North Korea has again come out with its usual rhetoric, threatening Japan with “fiery lightning” if it maintains its pursuit to lift its self-imposed collective self-defense ban, as prescribed in its pacifist post-WWII constitution. The threat was published in the North’s main newspaper – the Rodong Sinmun – in an article that claimed Japan’s move to exercise the right of collective self-defense is tantamount to reviving its past militarism and expansion, flexing its military muscle and invading countries again.
“Japan should keep in mind that it could be the first hit by a fiery lightning in case of conflict,” the newspaper article said, seeming to refer to a military strike on the country. As per usual, there was no clarification from Pyongyang if it indeed intended to strike Japan in case of a conflict. More generally, the article also warned that the Asia-Pacific region could be plunged into a state of war if Japan continues on its path to exercising the right to collective self-defense.

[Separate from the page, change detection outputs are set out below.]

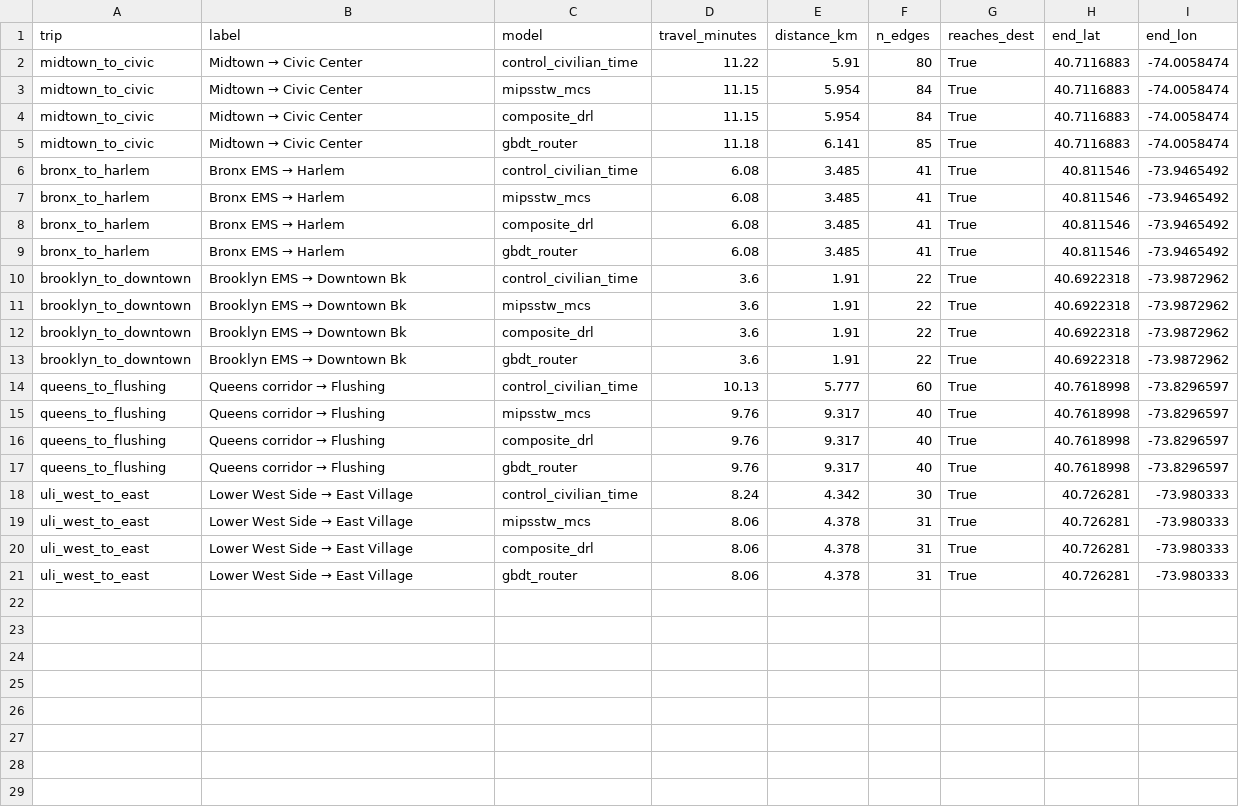
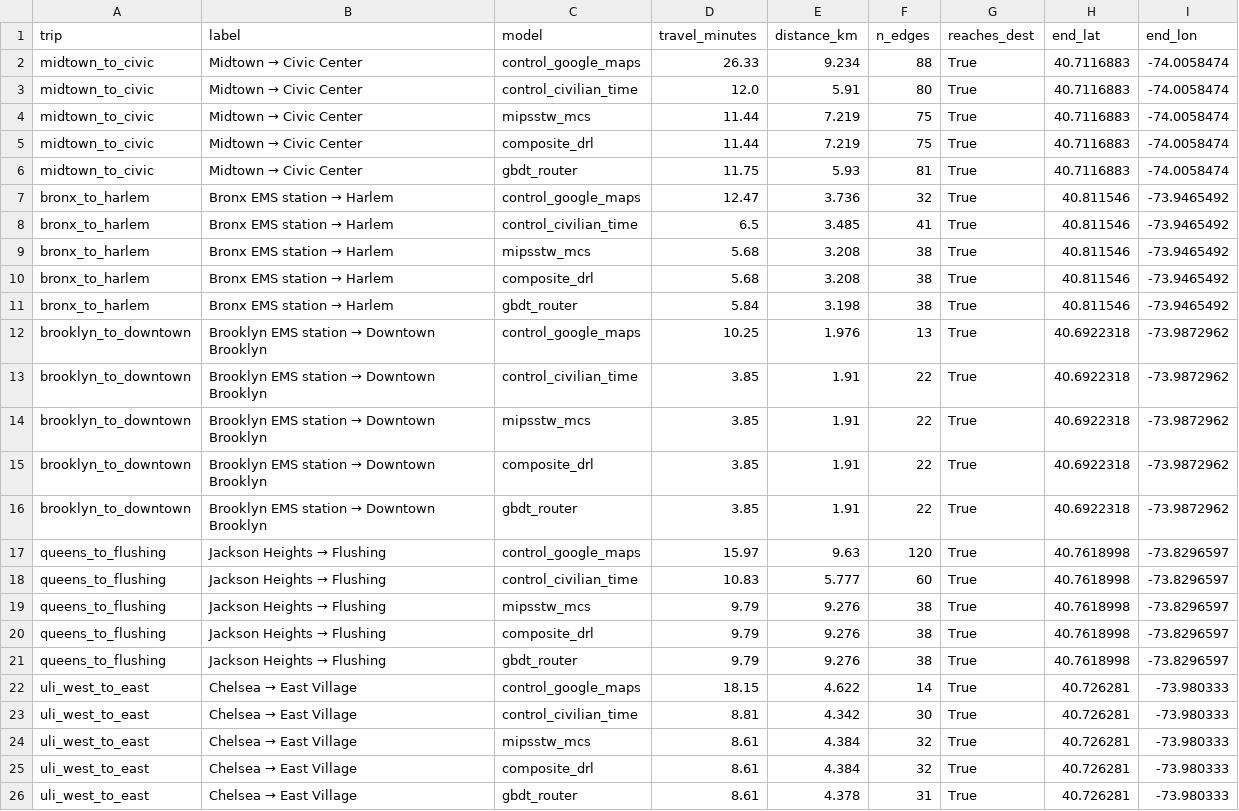
Before and after one commit to 14hydra/EMVRouteOptimization, a CSV file: data/figures/route_models/multi_route_times.csv, drawn as a sheet.

```diff
--- a/data/figures/route_models/multi_route_times.csv
+++ b/data/figures/route_models/multi_route_times.csv
@@ -1,21 +1,26 @@
 trip,label,model,travel_minutes,distance_km,n_edges,reaches_dest,end_lat,end_lon
-midtown_to_civic,Midtown → Civic Center,control_civilian_time,11.22,5.91,80,True,40.7116883,-74.0058474
-midtown_to_civic,Midtown → Civic Center,mipsstw_mcs,11.15,5.954,84,True,40.7116883,-74.0058474
-midtown_to_civic,Midtown → Civic Center,composite_drl,11.15,5.954,84,True,40.7116883,-74.0058474
-midtown_to_civic,Midtown → Civic Center,gbdt_router,11.18,6.141,85,True,40.7116883,-74.0058474
-bronx_to_harlem,Bronx EMS → Harlem,control_civilian_time,6.08,3.485,41,True,40.811546,-73.9465492
-bronx_to_harlem,Bronx EMS → Harlem,mipsstw_mcs,6.08,3.485,41,True,40.811546,-73.9465492
-bronx_to_harlem,Bronx EMS → Harlem,composite_drl,6.08,3.485,41,True,40.811546,-73.9465492
-bronx_to_harlem,Bronx EMS → Harlem,gbdt_router,6.08,3.485,41,True,40.811546,-73.9465492
-brooklyn_to_downtown,Brooklyn EMS → Downtown Bk,control_civilian_time,3.6,1.91,22,True,40.6922318,-73.9872962
-brooklyn_to_downtown,Brooklyn EMS → Downtown Bk,mipsstw_mcs,3.6,1.91,22,True,40.6922318,-73.9872962
-brooklyn_to_downtown,Brooklyn EMS → Downtown Bk,composite_drl,3.6,1.91,22,True,40.6922318,-73.9872962
-brooklyn_to_downtown,Brooklyn EMS → Downtown Bk,gbdt_router,3.6,1.91,22,True,40.6922318,-73.9872962
-queens_to_flushing,Queens corridor → Flushing,control_civilian_time,10.13,5.777,60,True,40.7618998,-73.8296597
-queens_to_flushing,Queens corridor → Flushing,mipsstw_mcs,9.76,9.317,40,True,40.7618998,-73.8296597
-queens_to_flushing,Queens corridor → Flushing,composite_drl,9.76,9.317,40,True,40.7618998,-73.8296597
-queens_to_flushing,Queens corridor → Flushing,gbdt_router,9.76,9.317,40,True,40.7618998,-73.8296597
-uli_west_to_east,Lower West Side → East Village,control_civilian_time,8.24,4.342,30,True,40.726281,-73.980333
-uli_west_to_east,Lower West Side → East Village,mipsstw_mcs,8.06,4.378,31,True,40.726281,-73.980333
-uli_west_to_east,Lower West Side → East Village,composite_drl,8.06,4.378,31,True,40.726281,-73.980333
-uli_west_to_east,Lower West Side → East Village,gbdt_router,8.06,4.378,31,True,40.726281,-73.980333
+midtown_to_civic,Midtown → Civic Center,control_google_maps,26.33,9.234,88,True,40.7116883,-74.0058474
+midtown_to_civic,Midtown → Civic Center,control_civilian_time,12.0,5.91,80,True,40.7116883,-74.0058474
+midtown_to_civic,Midtown → Civic Center,mipsstw_mcs,11.44,7.219,75,True,40.7116883,-74.0058474
+midtown_to_civic,Midtown → Civic Center,composite_drl,11.44,7.219,75,True,40.7116883,-74.0058474
+midtown_to_civic,Midtown → Civic Center,gbdt_router,11.75,5.93,81,True,40.7116883,-74.0058474
+bronx_to_harlem,Bronx EMS station → Harlem,control_google_maps,12.47,3.736,32,True,40.811546,-73.9465492
+bronx_to_harlem,Bronx EMS station → Harlem,control_civilian_time,6.5,3.485,41,True,40.811546,-73.9465492
+bronx_to_harlem,Bronx EMS station → Harlem,mipsstw_mcs,5.68,3.208,38,True,40.811546,-73.9465492
+bronx_to_harlem,Bronx EMS station → Harlem,composite_drl,5.68,3.208,38,True,40.811546,-73.9465492
+bronx_to_harlem,Bronx EMS station → Harlem,gbdt_router,5.84,3.198,38,True,40.811546,-73.9465492
+brooklyn_to_downtown,Brooklyn EMS station → Downtown Brooklyn,control_google_maps,10.25,1.976,13,True,40.6922318,-73.9872962
+brooklyn_to_downtown,Brooklyn EMS station → Downtown Brooklyn,control_civilian_time,3.85,1.91,22,True,40.6922318,-73.9872962
+brooklyn_to_downtown,Brooklyn EMS station → Downtown Brooklyn,mipsstw_mcs,3.85,1.91,22,True,40.6922318,-73.9872962
+brooklyn_to_downtown,Brooklyn EMS station → Downtown Brooklyn,composite_drl,3.85,1.91,22,True,40.6922318,-73.9872962
+brooklyn_to_downtown,Brooklyn EMS station → Downtown Brooklyn,gbdt_router,3.85,1.91,22,True,40.6922318,-73.9872962
+queens_to_flushing,Jackson Heights → Flushing,control_google_maps,15.97,9.63,120,True,40.7618998,-73.8296597
+queens_to_flushing,Jackson Heights → Flushing,control_civilian_time,10.83,5.777,60,True,40.7618998,-73.8296597
+queens_to_flushing,Jackson Heights → Flushing,mipsstw_mcs,9.79,9.276,38,True,40.7618998,-73.8296597
+queens_to_flushing,Jackson Heights → Flushing,composite_drl,9.79,9.276,38,True,40.7618998,-73.8296597
+queens_to_flushing,Jackson Heights → Flushing,gbdt_router,9.79,9.276,38,True,40.7618998,-73.8296597
+uli_west_to_east,Chelsea → East Village,control_google_maps,18.15,4.622,14,True,40.726281,-73.980333
+uli_west_to_east,Chelsea → East Village,control_civilian_time,8.81,4.342,30,True,40.726281,-73.980333
+uli_west_to_east,Chelsea → East Village,mipsstw_mcs,8.61,4.384,32,True,40.726281,-73.980333
+uli_west_to_east,Chelsea → East Village,composite_drl,8.61,4.384,32,True,40.726281,-73.980333
+uli_west_to_east,Chelsea → East Village,gbdt_router,8.61,4.378,31,True,40.726281,-73.980333
```
Also changed, not shown: data/figures/route_models/condition_route_map_times.csv, data/figures/route_models/row_wins.csv, 9 other files.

Japan’s self-imposed ban to exercising the right to collective self-defense has been a topic of discussion between the U.S. and Japan, especially in the recent visit of U.S. President Barack Obama to Tokyo. In April, the White House published a joint statement with Japan voicing its support for Japan in this matter. “The United States welcomes and supports Japan’s consideration of the matter of exercising the right of collective self-defense,” the U.S. government said in the statement. Japan’s regional neighbors have voiced out their negative feelings about the move. South Korea argues that it is desirable for Japan to keep an exclusively defensive posture. China has always been vocal about Japanese Prime Minister Shinzo Abe’s tendency towards nationalism, saying that it could lead to a revival in Japan of its past aggressive posture.